▸ **Work instruction**: Across the entries below, tally every line that holds the word "README". Give only the tally.

[Start of section]

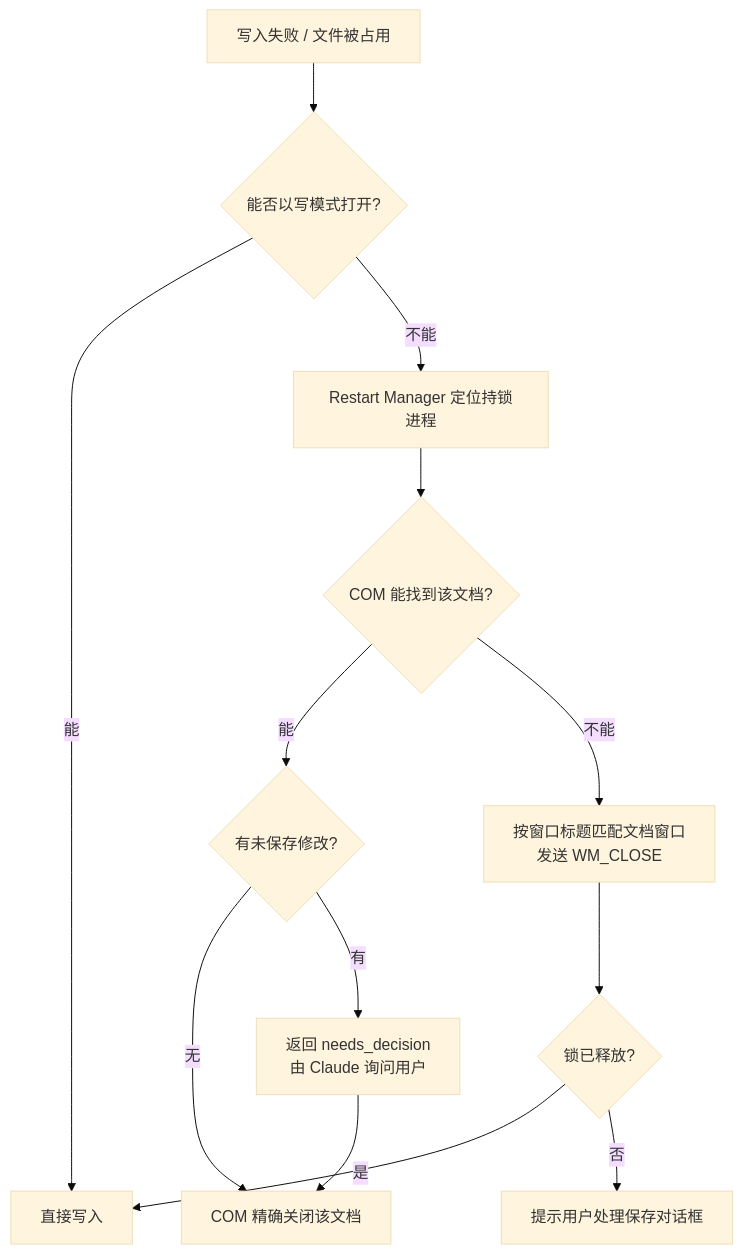
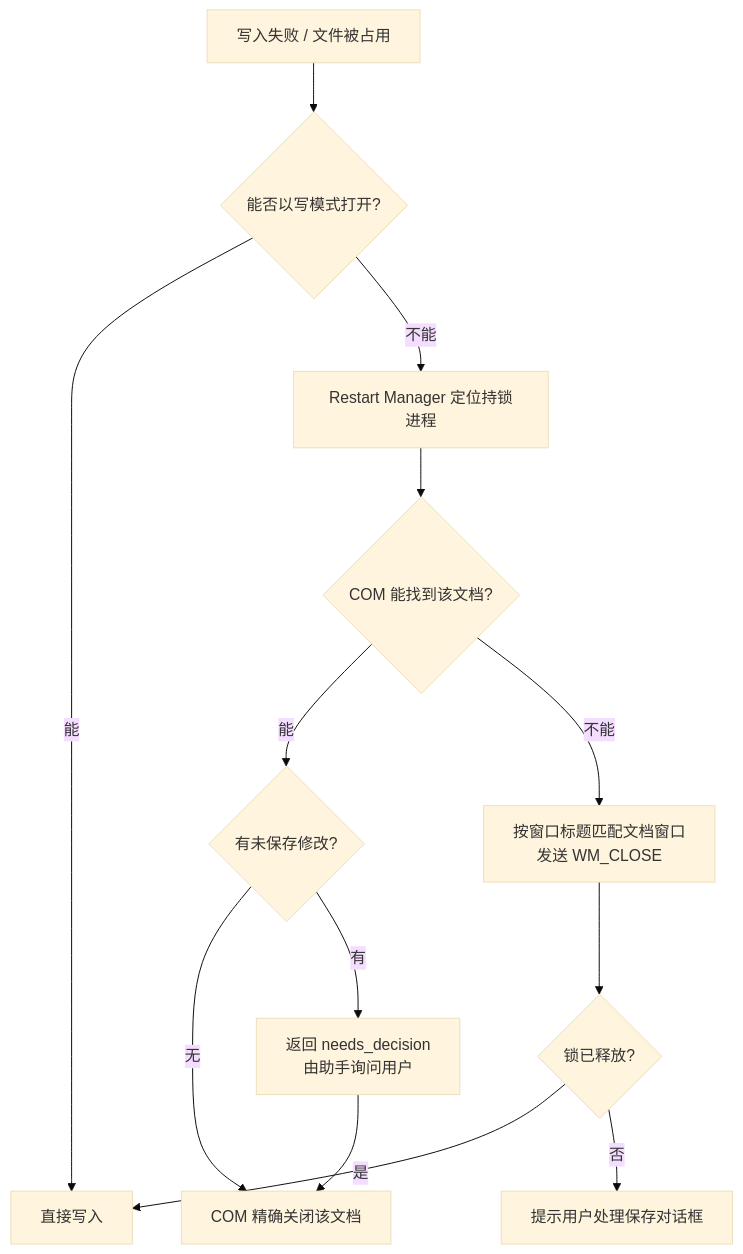
Before and after one commit to xiaohudasb/unlock-file: the diagram in README.md, drawn with Mermaid (base theme). The commit also changed other lines of this file and 3 other files, not shown here.

````diff
--- a/README.md
+++ b/README.md
@@ -31,15 +33,15 @@
 ```mermaid
 flowchart TD
     A[写入失败 / 文件被占用] --> B{能否以写模式打开?}
     B -- 能 --> Z[直接写入]
     B -- 不能 --> C[Restart Manager 定位持锁进程]
     C --> D{COM 能找到该文档?}
     D -- 能 --> E{有未保存修改?}
     E -- 无 --> F[COM 精确关闭该文档]
-    E -- 有 --> G[返回 needs_decision<br/>由 Claude 询问用户]
+    E -- 有 --> G[返回 needs_decision<br/>由助手询问用户]
     D -- 不能 --> H[按窗口标题匹配文档窗口<br/>发送 WM_CLOSE]
     H --> I{锁已释放?}
     I -- 是 --> Z
     I -- 否 --> J[提示用户处理保存对话框]
     G --> F
 ```
````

[End of section]

▸ **Solution for this problem**: 3